Everyone who has attended my seminar can tell you that there are four documents that have been declared by Congress to be the “Organic Laws of the United States.” They include the Constitution, the Declaration of Independence, the Articles of Confederation, and the Northwest Ordinance of 1787. I remind my students: it is dangerous to try to interpret the Constitution separate from the philosophy of the Declaration (and the Supreme Court would agree). But our children in public schools are not always taught the true meaning of the Declaration and how it came to be. Even some adults have a skewed view of the document.
To try to correct our national ignorance, at least in her state, Louisiana House Republican Valarie Hodges introduced a proposal to have the state’s public school kids recite some portion of the Declaration each day after they recite the Pledge of Allegiance. Democrats in the legislature pounced on the proposal, among them Democratic Rep. Barbara Norton. She was quoted as saying:
“One thing I do know is, all men are not created equal. When I think back in 1776, July the 4th, African-Americans were slaves, and for you to bring a bill to request that our children will recite the Declaration, I think is a little bit unfair to us to ask those children to recite something that’s not the truth.”
Now, I’ve never met Rep. Norton, nor do I know how/where she was educated. But like many Americans, she has an incomplete view of American history. The first casualty at Lexington Green on 19 April 1775 was one Crispus Attucks a free black man who decided to fight for his country instead of submit to British tyranny. Blacks fought alongside whites in the Continental Army, in state militias, and in the navy. Yes, there were black slaves in most of the southern states. Some were given their freedom in exchange for joining the army, but most remained enslaved. As we know, that wrong was eventually righted.
Rep. Norton has obviously never stepped back and given much thought to Jefferson’s words, studied the complete history of the Revolutionary War, nor read Jefferson’s condemnation of the slave trade that was deleted from the final draft of the Declaration. Perhaps in Rep. Norton’s eyes we are not created equal, but in God’s eyes, we are, and Jefferson knew it.
Article 2: Abuse of Executive Power Organized Theft by the IRS
Be careful how and when you withdraw your own money from the bank; if you do something suspicious the IRS might just swoop down and take everything you have by claiming it is “drug money.” This blatant theft is called civil asset forfeiture based on “structuring” your deposits or withdrawals to avoid mandatory reporting of those over $10,000. So if you like your privacy and don’t think the government has any business monitoring your use of it, think again.

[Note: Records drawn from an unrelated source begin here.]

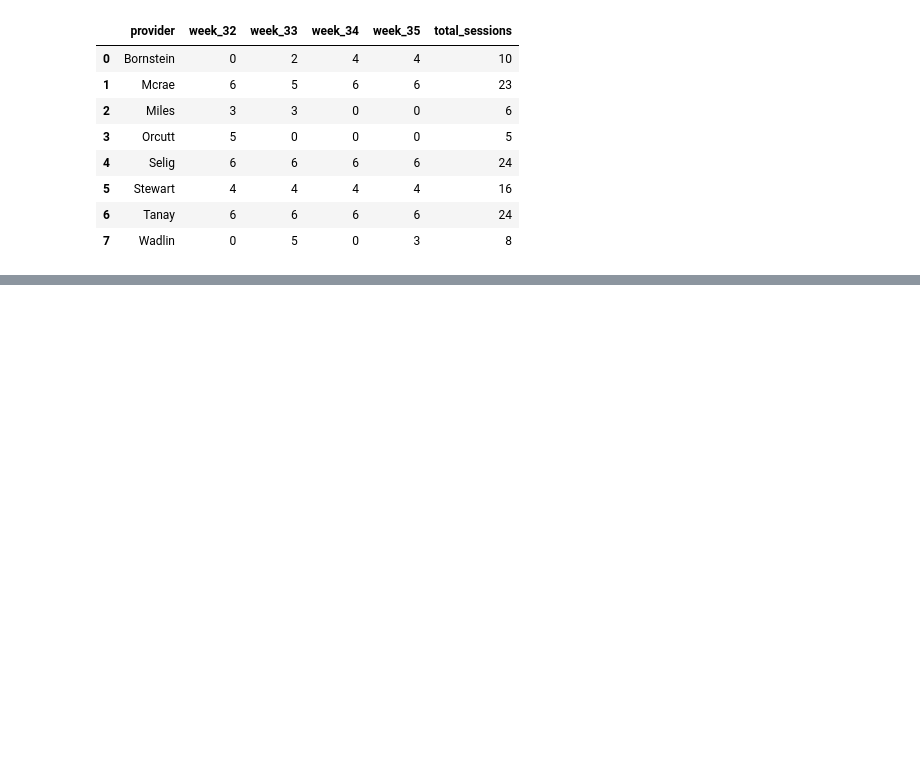
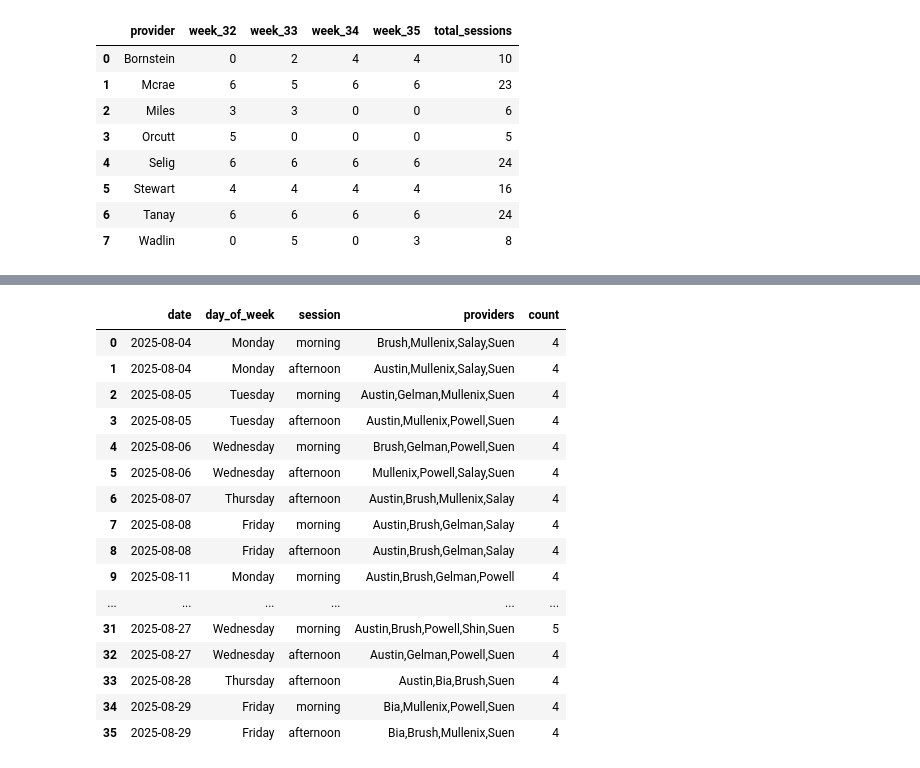
Before and after one commit to xavier-orcutt/chinle-primarycare-scheduler, a Jupyter notebook: notebooks/august_schedule.ipynb, the cells around one changed output, grey strips where cells are left out. Cells and saved outputs as stored; diff of their text form; code cells hidden in the pictures; blank space fills up the shorter version.

```diff
--- a/notebooks/august_schedule.ipynb
+++ b/notebooks/august_schedule.ipynb
@@ -176,0 +217,12 @@ solution_status
+# %%
+schedule_df, provider_summary_df, solution_status = create_fp_schedule(
+    config_path = '../config/family_practice.yml',
+    leave_requests_path = '../data/leave_requests.csv',
+    inpatient_path = '../data/inpatient.csv',
+    peds_schedule_path = '../output/august/pediatrics/schedule_df.csv',
+    start_date = date(2025, 8, 4),
+    end_date = date(2025, 8, 29),
+    min_staffing_search = True,
+    initial_min_providers = 4,
+    random_seed = 42
+)
@@ -176,0 +239,21 @@ solution_status
+# %%
+schedule_df.to_csv('../output/august/family_practice/schedule_df.csv', index = False)
+schedule_df
+# %% [output]
+|  | date | day_of_week | session | providers | count |
+| 0 | 2025-08-04 | Monday | morning | Brush,Mullenix,Salay,Suen | 4 |
+| 1 | 2025-08-04 | Monday | afternoon | Austin,Mullenix,Salay,Suen | 4 |
+| 2 | 2025-08-05 | Tuesday | morning | Austin,Gelman,Mullenix,Suen | 4 |
+| 3 | 2025-08-05 | Tuesday | afternoon | Austin,Mullenix,Powell,Suen | 4 |
+| 4 | 2025-08-06 | Wednesday | morning | Brush,Gelman,Powell,Suen | 4 |
+| 5 | 2025-08-06 | Wednesday | afternoon | Mullenix,Powell,Salay,Suen | 4 |
+| 6 | 2025-08-07 | Thursday | afternoon | Austin,Brush,Mullenix,Salay | 4 |
+| 7 | 2025-08-08 | Friday | morning | Austin,Brush,Gelman,Salay | 4 |
+| 8 | 2025-08-08 | Friday | afternoon | Austin,Brush,Gelman,Salay | 4 |
+| 9 | 2025-08-11 | Monday | morning | Austin,Brush,Gelman,Powell | 4 |
+| ... | ... | ... | ... | ... | ... |
+| 31 | 2025-08-27 | Wednesday | morning | Austin,Brush,Powell,Shin,Suen | 5 |
+| 32 | 2025-08-27 | Wednesday | afternoon | Austin,Gelman,Powell,Suen | 4 |
+| 33 | 2025-08-28 | Thursday | afternoon | Austin,Bia,Brush,Suen | 4 |
+| 34 | 2025-08-29 | Friday | morning | Bia,Mullenix,Powell,Suen | 4 |
+| 35 | 2025-08-29 | Friday | afternoon | Bia,Brush,Mullenix,Suen | 4 |
```
Also changed, not shown: parts of 23 cells of this notebook, 8 other files.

Thanks to our wonderful Congress and their having passed the Bank Secrecy Act in 1970, you can be fined or even jailed without having done anything wrong.
Everyone deserves Justice.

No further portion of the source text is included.